By the way, they aren’t kidding when they say this is the greatest novels ever written about trees and perhaps one of the greatest about anything. There’s nothing I like better than a complicated plot that weaves new knowledge and a much-needed perspective on how to change the world. No, make that a much-needed perspective ON the world, one I share.
That Richard Powers. When I was in grad school, he was already a legend, the topic of many a conversation in the English department. He left just a semester before I got there (I was in another department, but many of my friends were in the English department with my brilliant boyfriend). Probably because I got sick of hearing about him, I didn’t read his first book. I got bogged down in The Gold Bug Variations (about music and genetics) but should probably go back and find that one to read.
Because Powers is such a polymath and so incredibly gifted, he crams a lot into a book. It’s not one of those quick summer novel kind of things. It’s more of a book to read when you are all alone, overwhelmed by real life, trapped by a pandemic, surrounded by people who don’t want to talk most of the time. Hey, that’s ME! I was in the right situation to immerse myself into the interwoven plots, make it through the deep despair the novel can raise in a tree hugger, and come out of it with my personal beliefs validated.

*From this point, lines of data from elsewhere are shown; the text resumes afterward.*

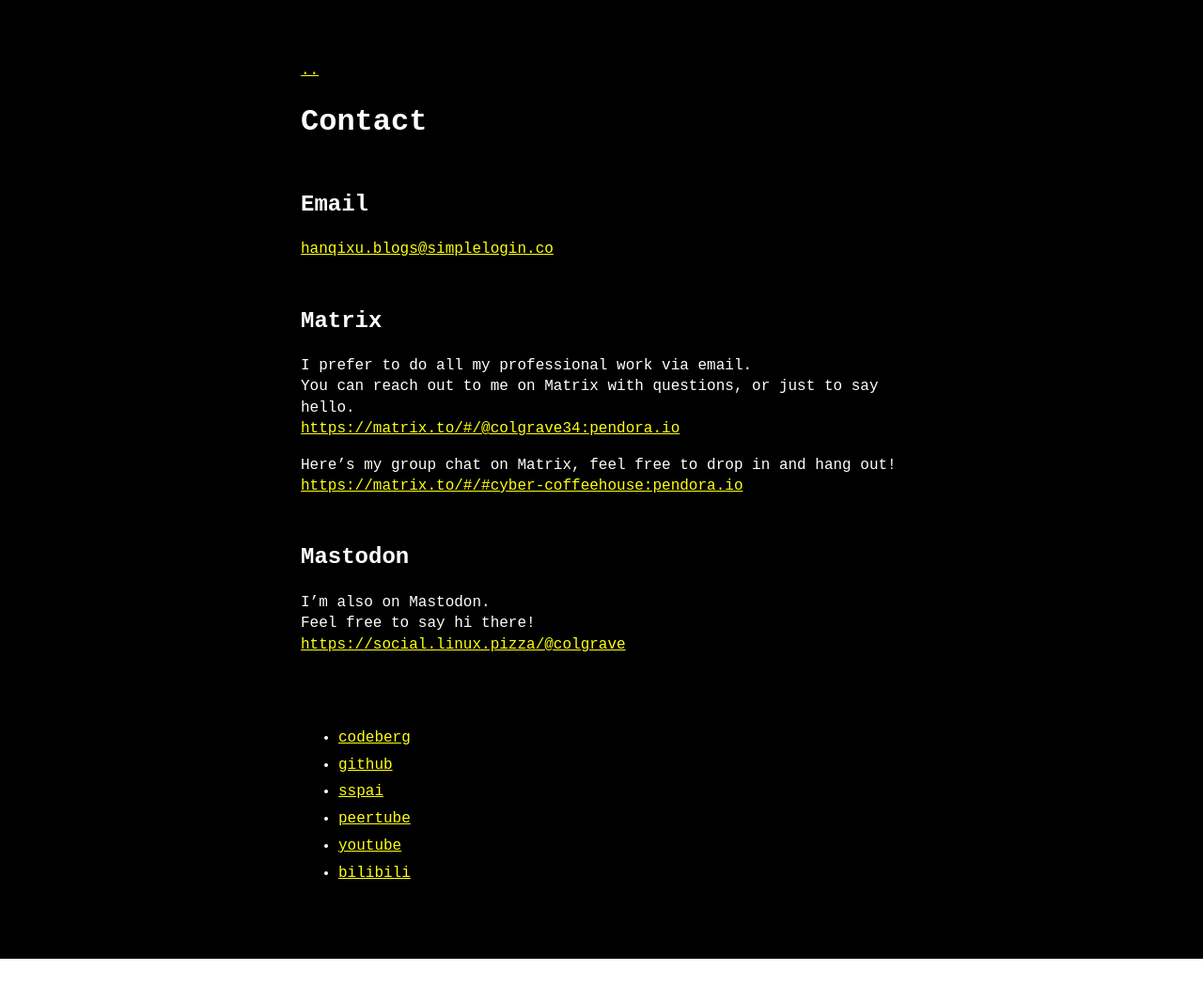
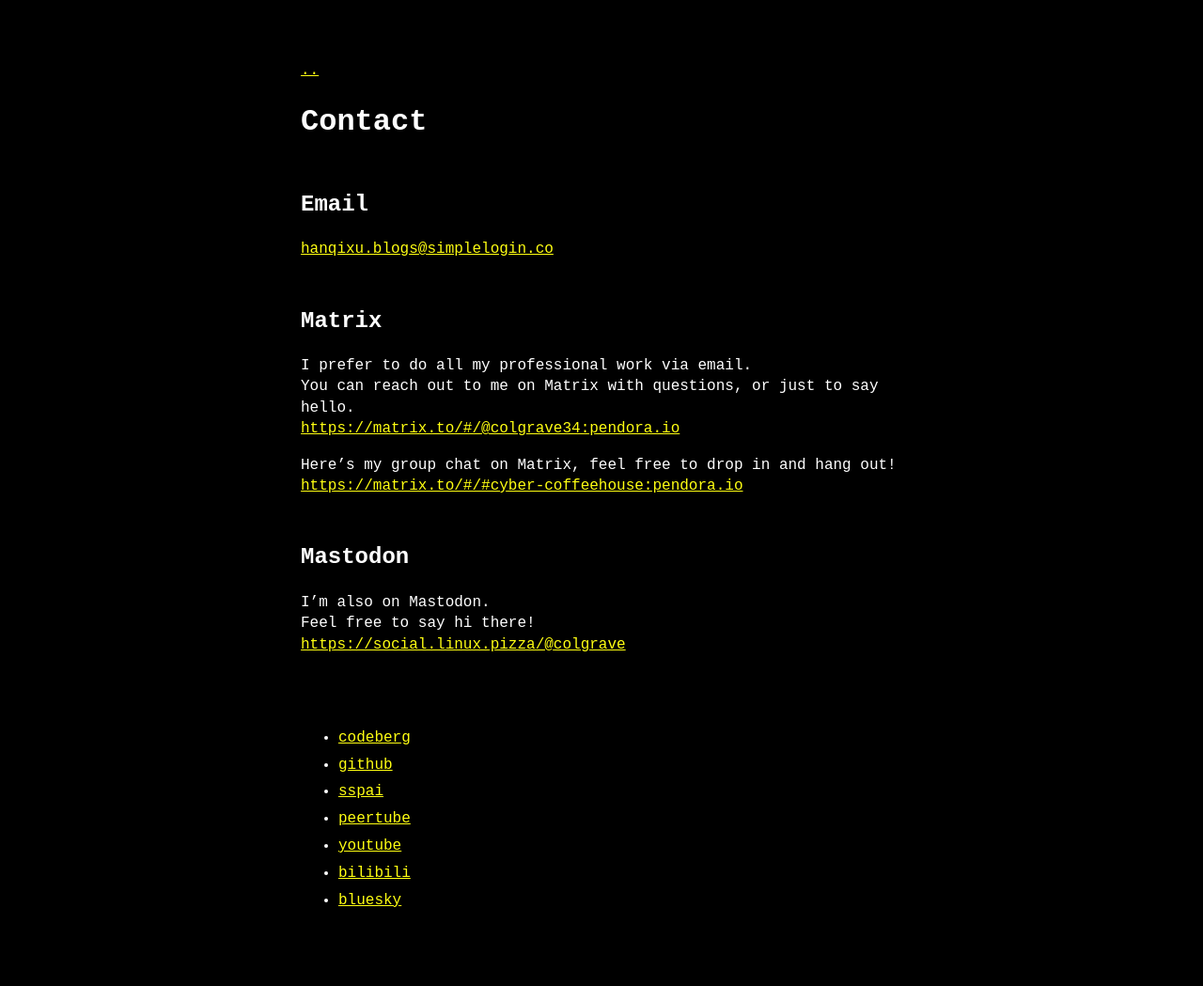
Before and after one commit to colgrave34/colgrave34.github.io, a Jekyll site: the page built from contact.md, in a window 1280 px wide. Shown: the whole page at 94% size. Built offline with Jekyll 4.4.1, drawn with Linux system fonts in a browser that asks for light colours; before the commit the page ends 1020 px from its top, so only the background shows below that.

Commit message:
add bluesky link

```diff
--- a/contact.md
+++ b/contact.md
@@ -28,3 +28,4 @@
 - [peertube](https://tilvids.com/c/colgrave_channel/videos)
 - [youtube](https://www.youtube.com/@Colgrave34)
 - [bilibili](https://space.bilibili.com/16015122/)
+- [bluesky](https://bsky.app/profile/hanqixu.com/)
```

I sort of needed “Do Not Disturb” signs when I was trying to finish The Overstory, because it came right when Lee was in one of his talkative moods. My sometimes elusive goal is to stop what I am doing when he starts talking, so I had to re-read a lot.

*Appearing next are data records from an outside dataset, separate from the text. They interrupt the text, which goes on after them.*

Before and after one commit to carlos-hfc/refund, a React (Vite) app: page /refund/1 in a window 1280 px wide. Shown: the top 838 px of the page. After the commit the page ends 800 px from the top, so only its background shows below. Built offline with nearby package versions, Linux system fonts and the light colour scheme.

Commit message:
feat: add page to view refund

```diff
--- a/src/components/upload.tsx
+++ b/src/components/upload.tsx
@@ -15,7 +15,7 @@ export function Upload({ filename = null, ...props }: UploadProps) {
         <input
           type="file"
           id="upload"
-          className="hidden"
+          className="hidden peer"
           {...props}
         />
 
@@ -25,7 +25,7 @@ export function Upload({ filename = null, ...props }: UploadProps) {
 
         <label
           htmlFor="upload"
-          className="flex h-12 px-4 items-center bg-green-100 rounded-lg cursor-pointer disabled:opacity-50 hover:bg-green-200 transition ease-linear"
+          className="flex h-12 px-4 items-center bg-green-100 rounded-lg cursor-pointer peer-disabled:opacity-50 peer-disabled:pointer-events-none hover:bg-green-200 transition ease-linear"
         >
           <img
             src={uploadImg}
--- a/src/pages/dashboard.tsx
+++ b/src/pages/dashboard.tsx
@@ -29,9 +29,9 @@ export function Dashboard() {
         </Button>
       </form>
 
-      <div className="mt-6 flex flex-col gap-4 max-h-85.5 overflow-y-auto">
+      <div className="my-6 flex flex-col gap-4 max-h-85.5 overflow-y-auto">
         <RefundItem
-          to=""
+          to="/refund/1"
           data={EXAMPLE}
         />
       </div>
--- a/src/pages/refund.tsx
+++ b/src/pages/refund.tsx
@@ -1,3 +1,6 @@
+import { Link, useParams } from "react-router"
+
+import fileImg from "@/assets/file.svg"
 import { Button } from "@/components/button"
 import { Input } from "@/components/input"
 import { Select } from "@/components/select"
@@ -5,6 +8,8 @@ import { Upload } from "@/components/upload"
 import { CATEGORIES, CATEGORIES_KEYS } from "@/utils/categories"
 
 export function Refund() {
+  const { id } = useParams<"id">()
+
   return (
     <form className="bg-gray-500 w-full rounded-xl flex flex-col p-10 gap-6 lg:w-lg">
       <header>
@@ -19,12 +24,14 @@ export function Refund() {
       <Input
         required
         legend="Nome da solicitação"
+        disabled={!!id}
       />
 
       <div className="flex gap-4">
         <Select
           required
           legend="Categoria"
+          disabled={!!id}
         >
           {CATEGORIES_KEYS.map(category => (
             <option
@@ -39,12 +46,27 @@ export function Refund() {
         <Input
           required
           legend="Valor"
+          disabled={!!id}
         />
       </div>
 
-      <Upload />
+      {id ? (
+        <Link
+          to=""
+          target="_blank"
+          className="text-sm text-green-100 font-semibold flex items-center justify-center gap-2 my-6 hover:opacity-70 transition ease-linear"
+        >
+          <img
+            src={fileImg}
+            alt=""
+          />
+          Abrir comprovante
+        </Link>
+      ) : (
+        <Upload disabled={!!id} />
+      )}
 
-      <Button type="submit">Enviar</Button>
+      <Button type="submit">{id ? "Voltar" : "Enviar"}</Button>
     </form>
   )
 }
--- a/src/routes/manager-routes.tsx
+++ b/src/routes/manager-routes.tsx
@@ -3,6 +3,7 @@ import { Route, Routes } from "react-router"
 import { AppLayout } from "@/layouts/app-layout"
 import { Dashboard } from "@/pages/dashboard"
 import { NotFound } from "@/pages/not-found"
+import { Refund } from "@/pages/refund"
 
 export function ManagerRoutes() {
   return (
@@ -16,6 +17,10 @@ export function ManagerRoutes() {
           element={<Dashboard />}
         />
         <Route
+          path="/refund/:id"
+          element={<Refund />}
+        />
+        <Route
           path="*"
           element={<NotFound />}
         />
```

Maybe that was a good thing; maybe it drove the message home. I’m finding it very helpful and very comforting to take that message to heart. We are not in charge of the earth. There are other minds and other forces at work, ones our perception of time makes it hard to notice. I take comfort that no matter what crazy Armageddon humanity is hell-bent on driving itself toward, Gaia, the trees, and the deeper consciousness will heal and persevere. It gives me the grain of hope I need to keep a-going.